Q: What does the distinction mean for European countries?
A: Refugees are entitled to basic protections under the 1951 convention and other international agreements. Once in Europe, refugees can apply for political asylum or another protected status, sometimes temporary. By law, refugees cannot be sent back to countries where their lives would be in danger.
“One of the most fundamental principles laid down in international law is that refugees should not be expelled or returned to situations where their life and freedom would be under threat,” the refugee agency said Thursday.
Q: Who is a migrant?
A: Anyone moving from one country to another is considered a migrant unless the person is specifically fleeing war or persecution. Migrants may be fleeing poverty, or they may be well-off and merely seeking better opportunities, or may be moving to join relatives who have gone before them. There is an emerging debate about whether migrants fleeing their homes because of the effects of climate change — the desertification of the Sahel region, for example, or the sinking of coastal islands in Bangladesh — ought to be reclassified as refugees.
Q: Are migrants treated differently from refugees?

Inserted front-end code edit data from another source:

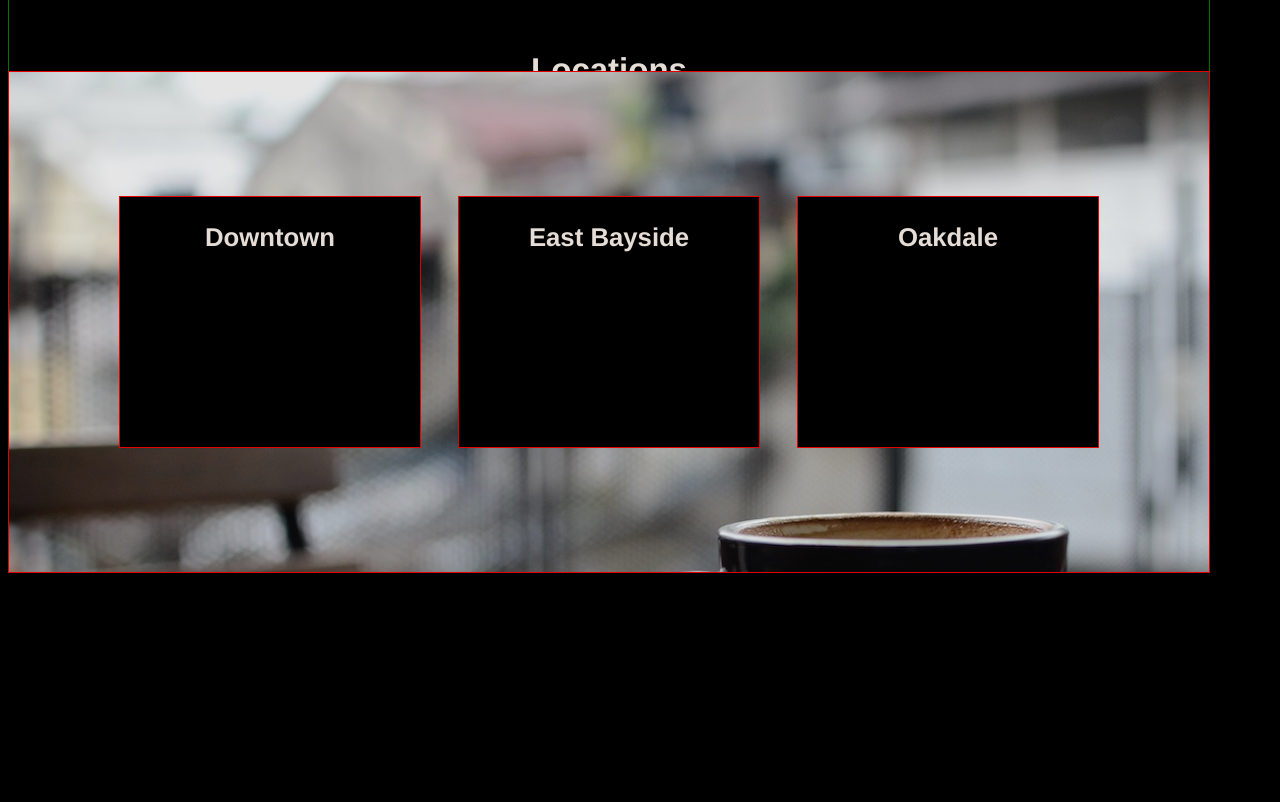
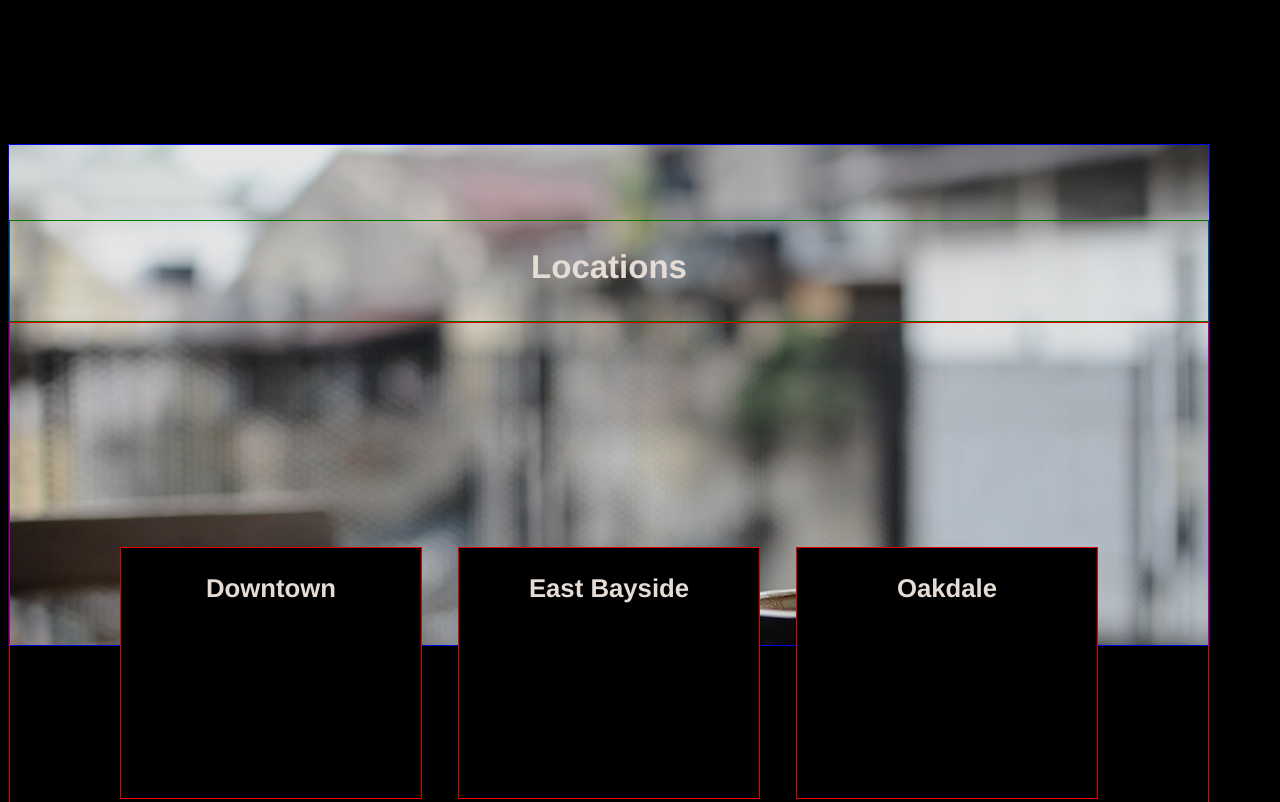
Before and after one commit to ateeqsiddique/teacozy, a plain HTML site: page index.html in a window 1280 px wide. Shown: the part 1499-2301 px from the top of the page. Before the commit the page ends 2080 px from the top, so only its background shows below. Drawn offline with Linux system fonts and the light colour scheme.

Commit message:
locations section incomplete- needs reworking

```diff
--- a/index.html
+++ b/index.html
@@ -54,6 +54,7 @@
       </div>
     </div>
     <!--Locations section  -->
+    <div class="locationsbackground">
       <div id="locations" class="locationsites">
           <h2>Locations</h2>
       </div>
@@ -68,5 +69,6 @@
           <h3>Oakdale</h3>
         </div>
       </div>
+    </div>
   </body>
 </html>
--- a/resources/css/style.css
+++ b/resources/css/style.css
@@ -84,26 +84,40 @@ a {
   margin-top: 10px;
   margin-bottom: 10px;
 }
+.locationsbackground{
+  display: flex;
+  flex-wrap: wrap;
+  width: 1200px;
+  height: 500px;
+  border: 1px solid blue;
+  margin-top: 150px;
+  justify-content: space-between;
+  align-items: center;
+  background-image: url("../images/img-locations-background.jpg");
+  position: relative;
+  top: 75px;
+
+}
 .locationsites{
   width: 1200px;
-  height: 150px;
+  height: 100px;
   border: 1px solid green;
   position: relative;
   top: 75px;
   display: block;
   align-content: center;
-  background-image: ;
+
 }
 .sites {
   display: flex;
   flex-wrap: wrap;
   width: 1200px;
-  height: 500px;
+  height: 700px;
   border: 1px solid red;
   position:relative;
+  top: 75px;
   justify-content: space-between;
   align-items: center;
-  background-image: url("../images/img-locations-background.jpg");
 }
 .downtown, .eastbayside, .oakdale{
   height: 250px;
@@ -117,3 +131,6 @@ a {
 .oakdale{
   margin-right: 110px;
 }
+#locations h2{
+  padding-bottom: 15px;
+}
```
Lines whose indentation alone changed are shown as unchanged.
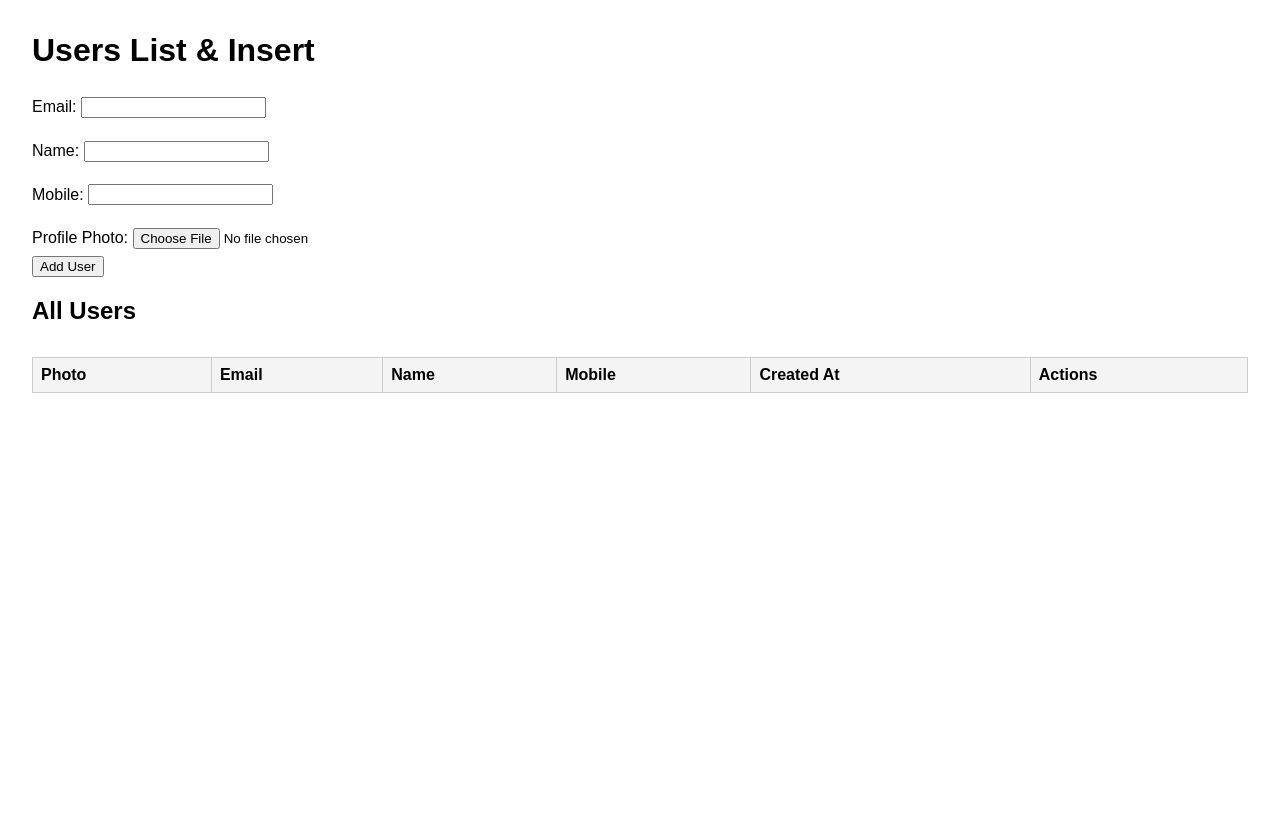
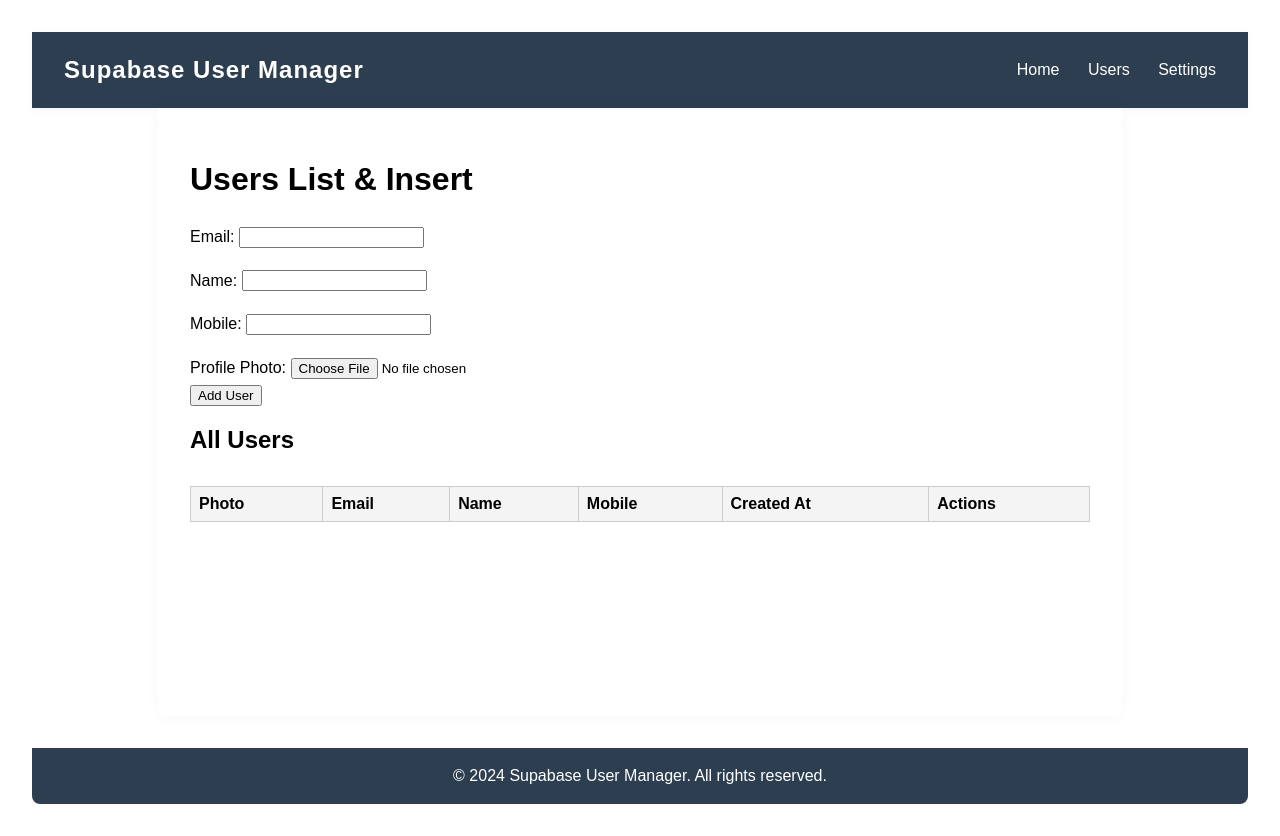
Before and after one commit to knarasimhar/DalabsHRPortal, a website: page DalabHRPORTAL/UI/users-list-insert.html in a window 1280 px wide. Before the commit the page ends 800 px from the top, so only its background shows below. Drawn offline with nearby package versions, Linux system fonts and the light colour scheme.

Commit message:
Update users-list-insert.html

```diff
--- a/DalabHRPORTAL/UI/users-list-insert.html
+++ b/DalabHRPORTAL/UI/users-list-insert.html
@@ -21,6 +21,15 @@
   </style>
 </head>
 <body>
+  <header style="background: #2d3e50; color: #fff; padding: 1.5em 2em; display: flex; align-items: center; justify-content: space-between; box-shadow: 0 2px 8px rgba(0,0,0,0.04);">
+    <div style="font-size: 1.5em; font-weight: bold; letter-spacing: 1px;">Supabase User Manager</div>
+    <nav>
+      <a href="#" style="color: #fff; text-decoration: none; margin-right: 1.5em; font-weight: 500;">Home</a>
+      <a href="#" style="color: #fff; text-decoration: none; margin-right: 1.5em; font-weight: 500;">Users</a>
+      <a href="#" style="color: #fff; text-decoration: none; font-weight: 500;">Settings</a>
+    </nav>
+  </header>
+  <main style="min-height: 70vh; margin: 0 auto; max-width: 900px; background: #fff; padding: 2em 2em 1em 2em; border-radius: 0 0 8px 8px; box-shadow: 0 2px 16px rgba(0,0,0,0.03);">
   <h1>Users List & Insert</h1>
   <form id="user-form">
     <label>Email:
@@ -211,5 +220,9 @@
     // Initial load
     loadUsers();
   </script>
+  </main>
+  <footer style="background: #2d3e50; color: #fff; text-align: center; padding: 1.2em 0; font-size: 1em; margin-top: 2em; border-radius: 0 0 8px 8px;">
+    &copy; 2024 Supabase User Manager. All rights reserved.
+  </footer>
 </body>
 </html>
```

A: Countries are free to deport migrants who arrive without legal papers, which they cannot do with refugees under the 1951 convention. So it is not surprising that many politicians in Europe prefer to refer to everyone fleeing to the continent as migrants.
Q: Which term applies to the flood of people reaching Europe now?
A: The U.N. refugee agency says most of them are refugees, though some are considered migrants.
“The majority of people arriving this year in Italy and Greece, especially, have been from countries mired in war or which otherwise are considered to be ‘refugee-producing,’ and for whom international protection is needed,” the refugee agency said. “However, a smaller proportion is from elsewhere, and for many of these individuals, the term ‘migrant’ would be correct.”
Human traffickers make no such distinctions; refugees and migrants are often jammed into the same rickety boats for the crossing.
Q: How does the United States see the issue?
A: Admitting refugees is different in the United States. The State Department vets a select number of people — lately, about 70,000 a year — and admits them as refugees. Others who arrive in the country without legal papers can apply for political asylum; in that case, an immigration judge decides the merits of their claim.